Next time you report anything about Target other than wonderful things like “Profits soar” or “Executive compensation increases,” please think twice and replace your malicious negativity with a story we can all get behind, like a lost puppy being found. Enough is enough!

David Hodgson, St. Paul



If the solution is ‘simplicity,’ it might well be simplistic

The March 10 letter “Five straightforward steps for peace” was simply wrong. None of these steps suggested for avoiding conflict with the police would have saved John Crawford III or Tamir Rice, both of whom were shot almost before they were aware police were on the scene. None of these steps would have helped the numerous mentally ill persons killed by police. And none of these steps address the core issue: that primary responsibility for ensuring interactions between police and civilians are nonlethal must rest with the police officers who train for such interactions, not with civilians.

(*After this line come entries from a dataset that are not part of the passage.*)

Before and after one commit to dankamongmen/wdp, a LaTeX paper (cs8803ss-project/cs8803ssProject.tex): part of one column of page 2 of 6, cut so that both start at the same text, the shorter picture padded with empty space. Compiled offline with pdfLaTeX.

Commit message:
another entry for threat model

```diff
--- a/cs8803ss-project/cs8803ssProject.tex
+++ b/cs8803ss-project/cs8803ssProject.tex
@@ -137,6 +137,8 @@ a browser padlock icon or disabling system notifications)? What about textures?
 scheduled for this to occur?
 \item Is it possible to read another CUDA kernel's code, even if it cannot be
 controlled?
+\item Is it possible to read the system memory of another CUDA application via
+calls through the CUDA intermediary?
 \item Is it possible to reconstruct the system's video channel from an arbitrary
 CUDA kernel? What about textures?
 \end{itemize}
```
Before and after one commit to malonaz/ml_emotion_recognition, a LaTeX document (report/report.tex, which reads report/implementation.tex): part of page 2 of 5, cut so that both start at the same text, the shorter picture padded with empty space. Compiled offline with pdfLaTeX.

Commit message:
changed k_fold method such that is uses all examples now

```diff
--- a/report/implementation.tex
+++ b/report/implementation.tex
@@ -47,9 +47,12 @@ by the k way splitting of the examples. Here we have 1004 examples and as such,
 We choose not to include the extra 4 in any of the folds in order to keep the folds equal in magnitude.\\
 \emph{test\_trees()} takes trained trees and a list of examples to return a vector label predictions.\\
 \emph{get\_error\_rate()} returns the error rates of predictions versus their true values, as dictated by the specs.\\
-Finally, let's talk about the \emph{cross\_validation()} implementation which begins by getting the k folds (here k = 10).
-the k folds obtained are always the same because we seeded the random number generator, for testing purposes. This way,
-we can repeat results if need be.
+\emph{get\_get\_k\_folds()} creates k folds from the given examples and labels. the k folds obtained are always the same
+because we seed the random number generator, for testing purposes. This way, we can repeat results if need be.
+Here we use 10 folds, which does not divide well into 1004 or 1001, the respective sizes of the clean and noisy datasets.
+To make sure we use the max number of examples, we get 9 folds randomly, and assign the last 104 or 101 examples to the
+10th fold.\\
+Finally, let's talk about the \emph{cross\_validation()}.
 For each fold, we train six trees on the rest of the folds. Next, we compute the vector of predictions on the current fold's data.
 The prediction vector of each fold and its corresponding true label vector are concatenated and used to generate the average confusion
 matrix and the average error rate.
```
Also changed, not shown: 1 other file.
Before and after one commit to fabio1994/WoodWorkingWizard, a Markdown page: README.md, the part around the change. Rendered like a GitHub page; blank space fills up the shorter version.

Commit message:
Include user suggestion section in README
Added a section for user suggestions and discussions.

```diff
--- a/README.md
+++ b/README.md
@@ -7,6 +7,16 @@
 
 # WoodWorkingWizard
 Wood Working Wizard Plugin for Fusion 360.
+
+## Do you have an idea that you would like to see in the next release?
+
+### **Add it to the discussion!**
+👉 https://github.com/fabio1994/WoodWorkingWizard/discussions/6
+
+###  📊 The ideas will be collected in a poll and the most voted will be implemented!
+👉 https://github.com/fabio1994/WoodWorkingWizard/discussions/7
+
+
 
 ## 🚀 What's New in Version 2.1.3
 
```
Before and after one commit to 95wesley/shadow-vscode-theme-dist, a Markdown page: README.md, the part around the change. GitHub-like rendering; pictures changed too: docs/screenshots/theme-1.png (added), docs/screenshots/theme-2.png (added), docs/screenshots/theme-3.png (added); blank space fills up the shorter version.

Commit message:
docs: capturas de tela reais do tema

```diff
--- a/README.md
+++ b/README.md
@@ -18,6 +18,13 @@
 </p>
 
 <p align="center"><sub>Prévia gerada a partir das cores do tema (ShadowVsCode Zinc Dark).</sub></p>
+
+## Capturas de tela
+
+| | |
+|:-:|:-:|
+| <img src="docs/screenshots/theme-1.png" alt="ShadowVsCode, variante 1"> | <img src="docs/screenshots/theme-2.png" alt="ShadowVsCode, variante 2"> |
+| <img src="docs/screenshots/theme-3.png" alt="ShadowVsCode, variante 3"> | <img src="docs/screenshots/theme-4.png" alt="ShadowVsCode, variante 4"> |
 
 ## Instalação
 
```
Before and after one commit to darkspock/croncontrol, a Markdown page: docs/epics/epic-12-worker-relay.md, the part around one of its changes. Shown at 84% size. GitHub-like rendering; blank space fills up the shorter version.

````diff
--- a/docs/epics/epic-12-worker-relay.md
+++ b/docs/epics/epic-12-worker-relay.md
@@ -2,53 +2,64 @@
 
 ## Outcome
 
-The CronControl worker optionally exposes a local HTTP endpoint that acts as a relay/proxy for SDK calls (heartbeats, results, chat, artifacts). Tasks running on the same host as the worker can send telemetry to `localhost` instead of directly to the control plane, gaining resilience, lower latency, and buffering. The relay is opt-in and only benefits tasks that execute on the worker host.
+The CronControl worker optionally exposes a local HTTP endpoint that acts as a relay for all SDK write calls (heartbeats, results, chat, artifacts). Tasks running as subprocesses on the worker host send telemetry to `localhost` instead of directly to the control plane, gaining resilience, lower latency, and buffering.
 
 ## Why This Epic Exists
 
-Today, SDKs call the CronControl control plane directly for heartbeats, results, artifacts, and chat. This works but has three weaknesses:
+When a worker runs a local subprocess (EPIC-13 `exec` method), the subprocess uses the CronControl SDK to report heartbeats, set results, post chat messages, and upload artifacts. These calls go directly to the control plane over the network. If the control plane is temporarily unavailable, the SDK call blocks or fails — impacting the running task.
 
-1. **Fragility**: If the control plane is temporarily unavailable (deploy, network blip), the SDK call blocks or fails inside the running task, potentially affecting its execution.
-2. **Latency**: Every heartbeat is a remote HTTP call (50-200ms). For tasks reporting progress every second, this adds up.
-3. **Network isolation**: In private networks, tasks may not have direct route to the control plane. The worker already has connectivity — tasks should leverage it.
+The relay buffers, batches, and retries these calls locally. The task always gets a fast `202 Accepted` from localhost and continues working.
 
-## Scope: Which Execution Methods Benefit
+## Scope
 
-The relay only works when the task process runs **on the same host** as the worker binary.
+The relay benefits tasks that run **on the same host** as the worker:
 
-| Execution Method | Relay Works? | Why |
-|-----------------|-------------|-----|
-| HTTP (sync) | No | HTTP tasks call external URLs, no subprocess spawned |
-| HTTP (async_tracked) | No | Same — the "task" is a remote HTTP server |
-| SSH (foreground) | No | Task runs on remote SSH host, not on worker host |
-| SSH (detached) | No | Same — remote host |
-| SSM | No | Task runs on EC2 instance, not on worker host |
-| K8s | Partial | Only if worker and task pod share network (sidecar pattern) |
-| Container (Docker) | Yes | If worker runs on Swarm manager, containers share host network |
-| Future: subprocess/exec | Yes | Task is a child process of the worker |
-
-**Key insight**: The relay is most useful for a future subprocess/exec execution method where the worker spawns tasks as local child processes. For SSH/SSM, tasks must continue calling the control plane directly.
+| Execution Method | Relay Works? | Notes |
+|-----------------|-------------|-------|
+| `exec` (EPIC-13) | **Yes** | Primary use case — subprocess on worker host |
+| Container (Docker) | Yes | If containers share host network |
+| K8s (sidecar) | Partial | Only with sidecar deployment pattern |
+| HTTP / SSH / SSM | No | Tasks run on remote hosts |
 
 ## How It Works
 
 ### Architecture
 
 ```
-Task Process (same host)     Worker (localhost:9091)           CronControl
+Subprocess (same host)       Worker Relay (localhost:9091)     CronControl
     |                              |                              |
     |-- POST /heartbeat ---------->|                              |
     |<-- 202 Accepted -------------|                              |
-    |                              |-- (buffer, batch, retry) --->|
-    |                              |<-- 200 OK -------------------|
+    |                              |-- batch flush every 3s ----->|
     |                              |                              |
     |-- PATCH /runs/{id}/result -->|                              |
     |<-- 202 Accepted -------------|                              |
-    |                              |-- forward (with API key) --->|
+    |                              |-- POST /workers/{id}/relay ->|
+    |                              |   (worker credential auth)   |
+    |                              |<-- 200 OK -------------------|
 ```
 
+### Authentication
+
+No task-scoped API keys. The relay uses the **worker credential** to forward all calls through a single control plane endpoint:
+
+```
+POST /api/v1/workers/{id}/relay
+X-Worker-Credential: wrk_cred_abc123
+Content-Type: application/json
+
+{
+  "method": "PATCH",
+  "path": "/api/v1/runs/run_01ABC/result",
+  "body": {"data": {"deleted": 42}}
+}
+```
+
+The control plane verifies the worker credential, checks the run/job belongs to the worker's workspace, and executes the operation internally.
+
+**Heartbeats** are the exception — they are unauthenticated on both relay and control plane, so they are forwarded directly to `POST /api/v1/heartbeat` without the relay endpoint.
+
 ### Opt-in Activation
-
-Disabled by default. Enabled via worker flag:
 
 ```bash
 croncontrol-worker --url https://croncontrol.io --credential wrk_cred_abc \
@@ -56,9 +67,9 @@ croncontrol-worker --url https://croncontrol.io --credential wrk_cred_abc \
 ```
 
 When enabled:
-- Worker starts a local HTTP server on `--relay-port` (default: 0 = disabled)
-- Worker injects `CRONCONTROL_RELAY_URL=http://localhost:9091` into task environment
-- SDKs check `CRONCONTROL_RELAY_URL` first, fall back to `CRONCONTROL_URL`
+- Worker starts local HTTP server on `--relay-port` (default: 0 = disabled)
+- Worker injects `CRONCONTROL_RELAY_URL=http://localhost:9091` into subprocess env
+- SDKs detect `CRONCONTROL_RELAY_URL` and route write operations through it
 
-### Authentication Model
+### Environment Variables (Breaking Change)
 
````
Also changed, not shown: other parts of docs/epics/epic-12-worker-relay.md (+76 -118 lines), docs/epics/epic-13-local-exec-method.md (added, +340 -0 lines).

Within living memory, discrimination against black Americans was the responsibility — the assigned duty — of the police in many cities. We should not be surprised that police culture, and American culture at large, bear traces of beliefs that justified and enabled legalized discrimination against and subordination of black Americans, and we should not be surprised when those beliefs contribute to the deaths of black people. If the solution was “simplicity itself,” as the March 10 letter states, black Americans would have found it already — even if it involved total abstinence from alcohol, or complying with unconstitutional police demands. Rather than proposing such futile “steps,” we could all benefit from listening to protesters. We might learn something.

Jacob Linn, Minneapolis